The following software packages are vulnerable: Siemens SIMATIC WinCC flexible Runtime, and Siemens SIMATIC WinCC (TIA Portal) Runtime Advanced.

If an attacker was successful exploiting this vulnerability, it may result in the ability to execute arbitrary code on the targeted human-machine interface system.

Siemens SIMATIC WinCC flexible and WinCC (TIA Portal) Runtime Advanced is a software package used for visualization and machines for small system operations. These products run on standard PCs or on Siemens panel PCs. This software sees use in industries such as food and beverage, water and wastewater, oil and gas, and chemical.

In terms of the vulnerability, the runtime loader does not properly sanitize inputs on 2308/TCP. A specially crafted packet can result in memory corruption, leading to a denial of service. Remote code execution may also be possible.

The vulnerability is remotely exploitable if a system has undergone configuration with the WinCC flexible Runtime Loader and WinCC (TIA Portal) Runtime Advanced Loader enabled.

Siemens will not patch this vulnerability. Disabled by default, the WinCC flexible Runtime Loader and WinCC (TIA Portal) Runtime Advanced Loader feature only sees use when updating firmware. Siemens has updated the product documentation to advise users to disable this feature except when it is active.

Siemens recommends their customers protect control systems according to Control Systems Security Program (CSSP) recommended security practices and they configure the environment according to the Siemens operational guidelines.
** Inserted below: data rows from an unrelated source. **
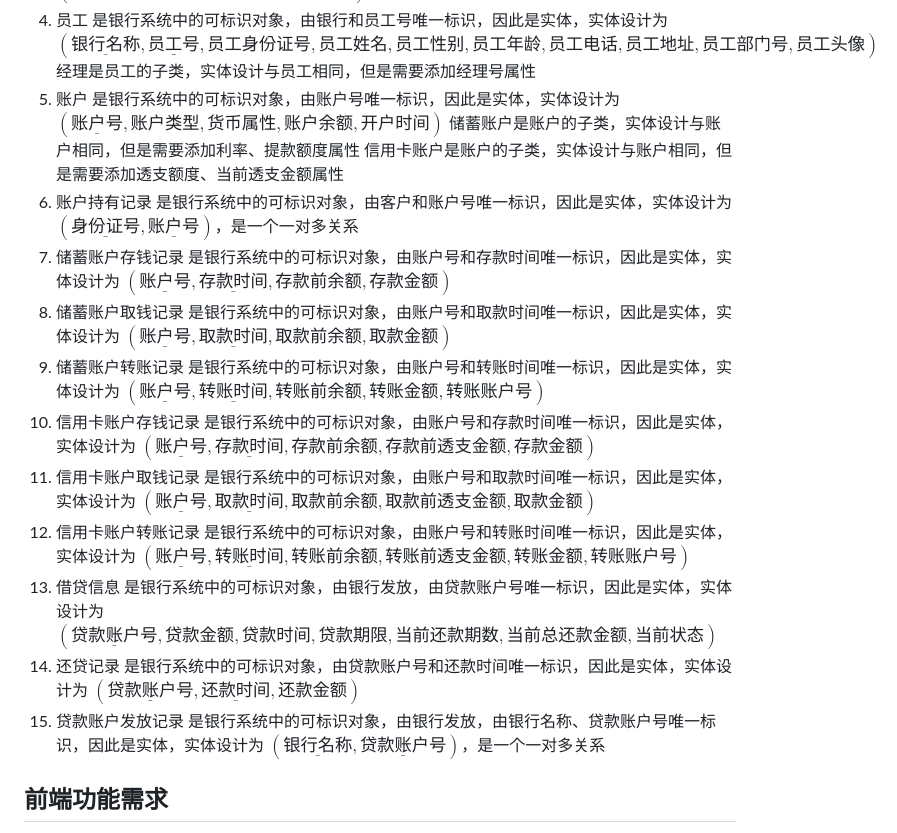
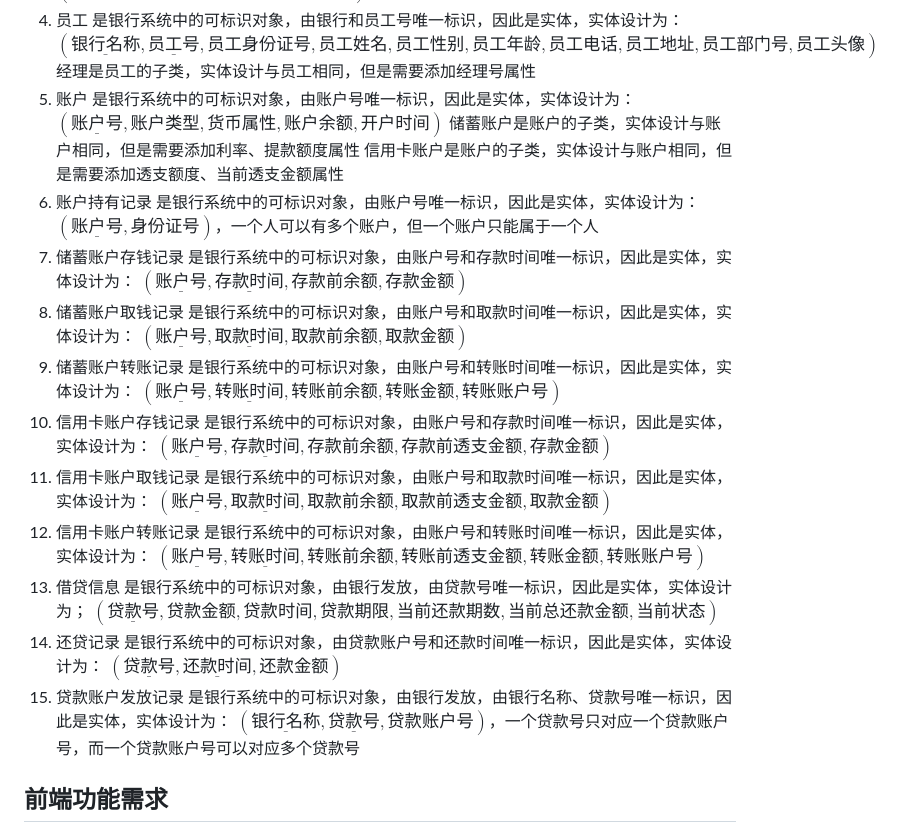
Before and after one commit to Melmaphother/2024-USTC-Database-Lab2, a Markdown page: docs/Demand Analysis.md, the part around one of its changes. Rendered like a GitHub page.

```diff
--- a/docs/Demand Analysis.md
+++ b/docs/Demand Analysis.md
@@ -39,30 +78,42 @@
 4. 员工
-是银行系统中的可标识对象，由银行和员工号唯一标识，因此是实体，实体设计为 $(\underline{银行名称}, \underline{员工号}, 员工身份证号, 员工姓名, 员工性别, 员工年龄, 员工电话, 员工地址, 员工部门号, 员工头像)$
+是银行系统中的可标识对象，由银行和员工号唯一标识，因此是实体，实体设计为：
+$(\underline{银行名称}, \underline{员工号}, 员工身份证号, 员工姓名, 员工性别, 员工年龄, 员工电话, 员工地址, 员工部门号, 员工头像)$
 经理是员工的子类，实体设计与员工相同，但是需要添加经理号属性
 5. 账户
-是银行系统中的可标识对象，由账户号唯一标识，因此是实体，实体设计为 $(\underline{账户号}, 账户类型, 货币属性, 账户余额, 开户时间)$
+是银行系统中的可标识对象，由账户号唯一标识，因此是实体，实体设计为：
+$(\underline{账户号}, 账户类型, 货币属性, 账户余额, 开户时间)$
 储蓄账户是账户的子类，实体设计与账户相同，但是需要添加利率、提款额度属性
 信用卡账户是账户的子类，实体设计与账户相同，但是需要添加透支额度、当前透支金额属性
 6. 账户持有记录
-是银行系统中的可标识对象，由客户和账户号唯一标识，因此是实体，实体设计为 $(\underline{身份证号}, \underline{账户号})$，是一个一对多关系
+是银行系统中的可标识对象，由账户号唯一标识，因此是实体，实体设计为：
+$(\underline{账户号}, 身份证号)$，一个人可以有多个账户，但一个账户只能属于一个人
 7. 储蓄账户存钱记录
-是银行系统中的可标识对象，由账户号和存款时间唯一标识，因此是实体，实体设计为 $(\underline{账户号}, \underline{存款时间}, 存款前余额, 存款金额)$
+是银行系统中的可标识对象，由账户号和存款时间唯一标识，因此是实体，实体设计为：
+$(\underline{账户号}, \underline{存款时间}, 存款前余额, 存款金额)$
 8. 储蓄账户取钱记录
-是银行系统中的可标识对象，由账户号和取款时间唯一标识，因此是实体，实体设计为 $(\underline{账户号}, \underline{取款时间}, 取款前余额, 取款金额)$
+是银行系统中的可标识对象，由账户号和取款时间唯一标识，因此是实体，实体设计为：
+$(\underline{账户号}, \underline{取款时间}, 取款前余额, 取款金额)$
 9. 储蓄账户转账记录
-是银行系统中的可标识对象，由账户号和转账时间唯一标识，因此是实体，实体设计为 $(\underline{账户号}, \underline{转账时间}, 转账前余额, 转账金额, 转账账户号)$
+是银行系统中的可标识对象，由账户号和转账时间唯一标识，因此是实体，实体设计为：
+$(\underline{账户号}, \underline{转账时间}, 转账前余额, 转账金额, 转账账户号)$
 10. 信用卡账户存钱记录
-是银行系统中的可标识对象，由账户号和存款时间唯一标识，因此是实体，实体设计为 $(\underline{账户号}, \underline{存款时间}, 存款前余额, 存款前透支金额, 存款金额)$
+是银行系统中的可标识对象，由账户号和存款时间唯一标识，因此是实体，实体设计为：
+$(\underline{账户号}, \underline{存款时间}, 存款前余额, 存款前透支金额, 存款金额)$
 11. 信用卡账户取钱记录
-是银行系统中的可标识对象，由账户号和取款时间唯一标识，因此是实体，实体设计为 $(\underline{账户号}, \underline{取款时间}, 取款前余额, 取款前透支金额, 取款金额)$
+是银行系统中的可标识对象，由账户号和取款时间唯一标识，因此是实体，实体设计为：
+$(\underline{账户号}, \underline{取款时间}, 取款前余额, 取款前透支金额, 取款金额)$
 12. 信用卡账户转账记录
-是银行系统中的可标识对象，由账户号和转账时间唯一标识，因此是实体，实体设计为 $(\underline{账户号}, \underline{转账时间}, 转账前余额, 转账前透支金额, 转账金额, 转账账户号)$
+是银行系统中的可标识对象，由账户号和转账时间唯一标识，因此是实体，实体设计为：
+$(\underline{账户号}, \underline{转账时间}, 转账前余额, 转账前透支金额, 转账金额, 转账账户号)$
 13. 借贷信息
-是银行系统中的可标识对象，由银行发放，由贷款账户号唯一标识，因此是实体，实体设计为 $(\underline{贷款账户号}, 贷款金额, 贷款时间, 贷款期限, 当前还款期数, 当前总还款金额, 当前状态)$
+是银行系统中的可标识对象，由银行发放，由贷款号唯一标识，因此是实体，实体设计为；
+$(\underline{贷款号}, 贷款金额, 贷款时间, 贷款期限, 当前还款期数, 当前总还款金额, 当前状态)$
 14. 还贷记录
-是银行系统中的可标识对象，由贷款账户号和还款时间唯一标识，因此是实体，实体设计为 $(\underline{贷款账户号}, \underline{还款时间}, 还款金额)$
+是银行系统中的可标识对象，由贷款账户号和还款时间唯一标识，因此是实体，实体设计为：
+$(\underline{贷款号}, \underline{还款时间}, 还款金额)$
 15. 贷款账户发放记录
-是银行系统中的可标识对象，由银行发放，由银行名称、贷款账户号唯一标识，因此是实体，实体设计为 $(\underline{银行名称}, \underline{贷款账户号})$，是一个一对多关系
+是银行系统中的可标识对象，由银行发放，由银行名称、贷款号唯一标识，因此是实体，实体设计为：
+$(\underline{银行名称}, \underline{贷款号}, 贷款账户号)$，一个贷款号只对应一个贷款账户号，而一个贷款账户号可以对应多个贷款号
 
 ## 前端功能需求
 
```
Also changed, not shown: other parts of docs/Demand Analysis.md (+94 -23 lines).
Users should monitor network traffic to 2308/TCP and control traffic to the WinCC system.

Click here for Siemens Security Advisory.